The journalist knows the stories of all the detainees who occupied neighboring cells in Guantánamo. He mentions the taxi driver sold for $5000: "The Pakistanis had just made a raid to find Arabs close to al-Qaeda and hadn't found anybody, so they arrested him. The officer who sold him to the Americans told him: 'Look here, it's worth it to sell people like you to keep the Americans from coming to make war on Pakistan...'" He says the taxi driver is still at Guantánamo.I had naively assumed Tom Gilroy was talking about a generic "taxi driver;" obviously, I was wrong.
Herod, says Matthew, feared the news of a new king born among the people of Judea; his people.
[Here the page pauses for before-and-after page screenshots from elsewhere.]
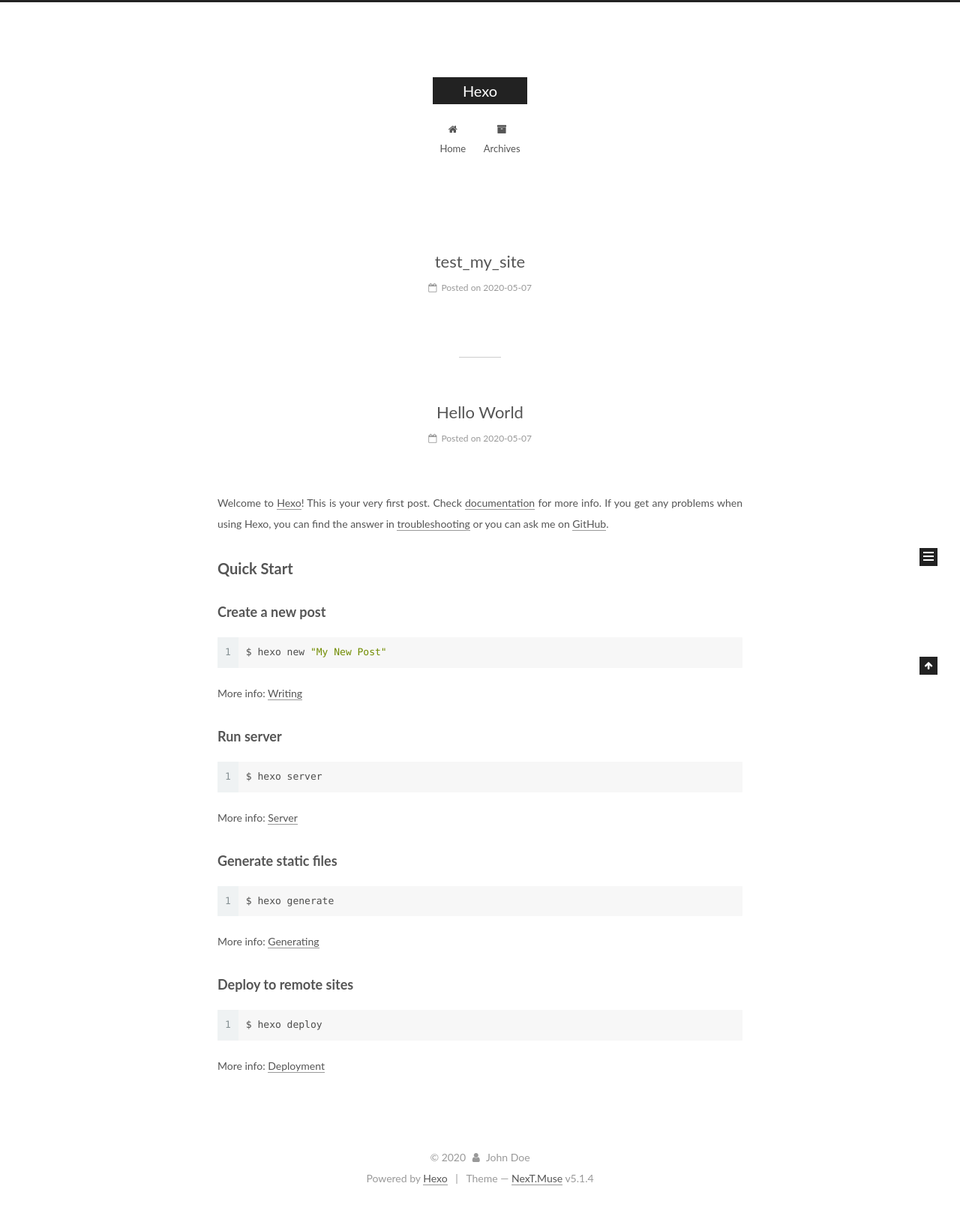
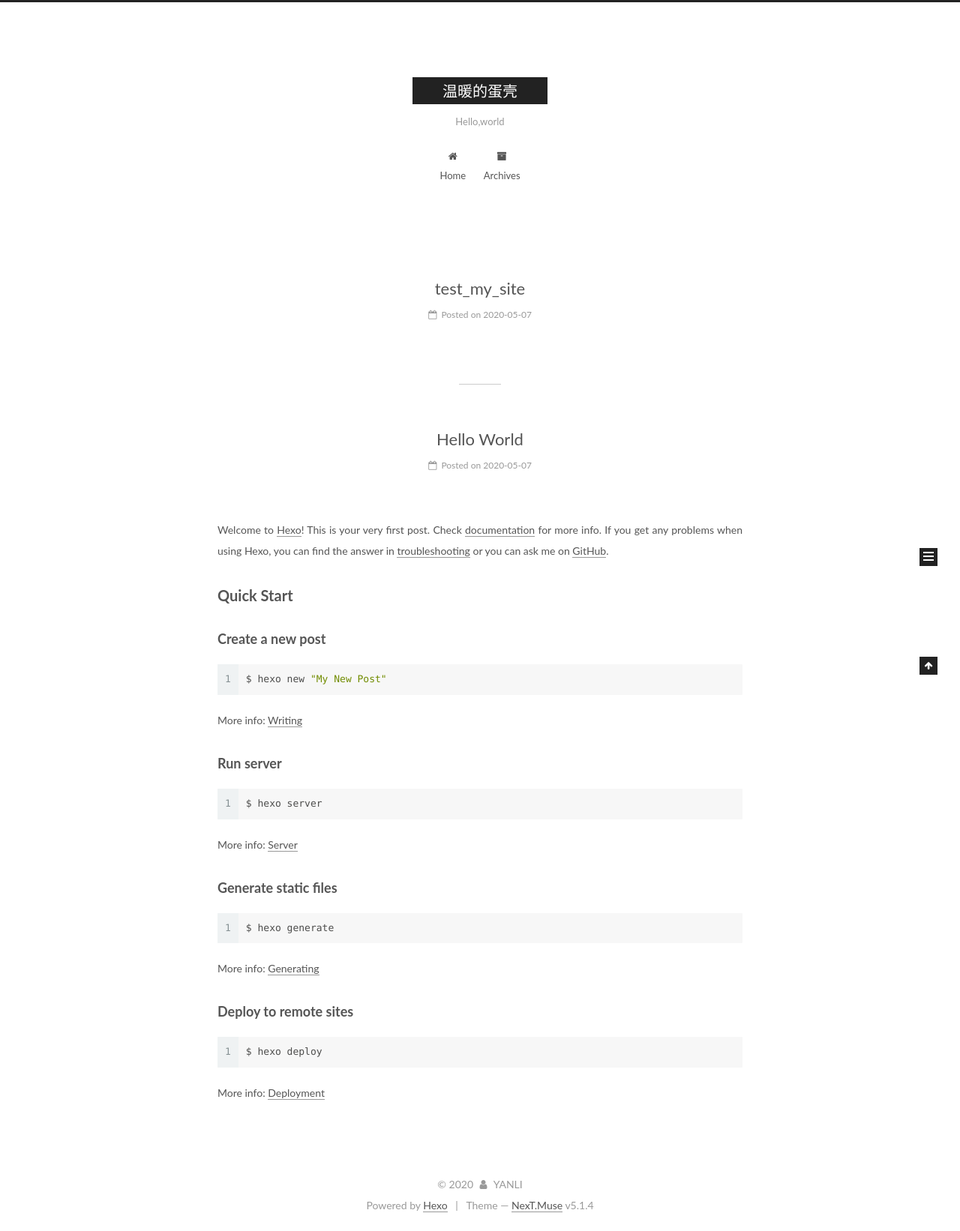
Before and after one commit to DennisLiYan/DennisLiYan.github.io, a plain HTML site: page index.html in a window 1280 px wide. Shown: the whole page at 75% size. Before the commit the page ends 1606 px from the top, so only its background shows below. Drawn offline with Linux system fonts and the light colour scheme.

Commit message:
Site updated: 2020-05-10 12:18:48

```diff
--- a/index.html
+++ b/index.html
@@ -79,12 +79,14 @@
 
 
 
+<meta name="description" content="记录平凡的每一天">
 <meta property="og:type" content="website">
-<meta property="og:title" content="Hexo">
+<meta property="og:title" content="温暖的蛋壳">
 <meta property="og:url" content="http://yoursite.com/index.html">
-<meta property="og:site_name" content="Hexo">
+<meta property="og:site_name" content="温暖的蛋壳">
+<meta property="og:description" content="记录平凡的每一天">
 <meta property="og:locale" content="en_US">
-<meta property="article:author" content="John Doe">
+<meta property="article:author" content="YANLI">
 <meta name="twitter:card" content="summary">
 
 
@@ -121,7 +123,7 @@
 
 
 
-  <title>Hexo</title>
+  <title>温暖的蛋壳</title>
 
 
 
@@ -152,12 +154,12 @@
     <div class="custom-logo-site-title">
       <a href="/"  class="brand" rel="start">
         <span class="logo-line-before"><i></i></span>
-        <span class="site-title">Hexo</span>
+        <span class="site-title">温暖的蛋壳</span>
         <span class="logo-line-after"><i></i></span>
       </a>
     </div>
 
-        <p class="site-subtitle"></p>
+        <p class="site-subtitle">Hello,world</p>
 
   </div>
 
@@ -232,13 +234,13 @@
     <link itemprop="mainEntityOfPage" href="http://yoursite.com/2020/05/07/test-my-site/">
 
     <span hidden itemprop="author" itemscope itemtype="http://schema.org/Person">
-      <meta itemprop="name" content="John Doe">
+      <meta itemprop="name" content="YANLI">
       <meta itemprop="description" content="">
       <meta itemprop="image" content="/images/avatar.gif">
     </span>
 
     <span hidden itemprop="publisher" itemscope itemtype="http://schema.org/Organization">
-      <meta itemprop="name" content="Hexo">
+      <meta itemprop="name" content="温暖的蛋壳">
     </span>
 
 
@@ -351,13 +353,13 @@
     <link itemprop="mainEntityOfPage" href="http://yoursite.com/2020/05/07/hello-world/">
 
     <span hidden itemprop="author" itemscope itemtype="http://schema.org/Person">
-      <meta itemprop="name" content="John Doe">
+      <meta itemprop="name" content="YANLI">
       <meta itemprop="description" content="">
       <meta itemprop="image" content="/images/avatar.gif">
     </span>
 
     <span hidden itemprop="publisher" itemscope itemtype="http://schema.org/Organization">
-      <meta itemprop="name" content="Hexo">
+      <meta itemprop="name" content="温暖的蛋壳">
     </span>
 
 
@@ -502,8 +504,8 @@
         <div class="site-overview">
           <div class="site-author motion-element" itemprop="author" itemscope itemtype="http://schema.org/Person">
 
-              <p class="site-author-name" itemprop="name">John Doe</p>
-              <p class="site-description motion-element" itemprop="description"></p>
+              <p class="site-author-name" itemprop="name">YANLI</p>
+              <p class="site-description motion-element" itemprop="description">记录平凡的每一天</p>
           </div>
 
           <nav class="site-state motion-element">
@@ -558,7 +560,7 @@
   <span class="with-love">
     <i class="fa fa-user"></i>
   </span>
-  <span class="author" itemprop="copyrightHolder">John Doe</span>
+  <span class="author" itemprop="copyrightHolder">YANLI</span>
 
 
 </div>
```
Also changed, not shown: 2020/05/07/hello-world/index.html (+10 -10 lines), 2020/05/07/test-my-site/index.html (+12 -10 lines), archives/2020/05/index.html (+11 -9 lines), archives/2020/index.html (+11 -9 lines), archives/index.html (+11 -9 lines).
Unable to get any definite information out of the Magi, he did the next best thing: he ordered the death of every male child under the age of 2 in Bethlehem.
And still he failed in his objective.
Matthew doesn't record the impact this had on Bethlehem, other than to quote Jeremiah:
In Rama was there a voice heard,But somehow I think the impact was just as long lasting as it will be for Mr. Bader Zaman, even if history doesn't record it:
lamentation, and weeping, and
great mourning, Rachel weeping for
her children, and would not be
comforted, because they are not.
He's forgotten nothing of the pain, the humiliation, the solitude. American investigators took a year to clear him. And another year to free him. Beyond the revolting injustice to which he was victim, former journalist Bader Zaman denounces the arbitrariness of American detention centers.
He suffers from hypermnesia. It's twelve months since Bader Zaman was released from Guantánamo prison, but he remembers every detail of his detention. Not only the pain, the humiliation, the solitude, but also little things: dogs' breath, the scrape of the razor against his eyebrows, the accent of the creep who cried out over the megaphone to the other soldiers: "Don't show any sympathy for the terrorists!" He can't forget anything.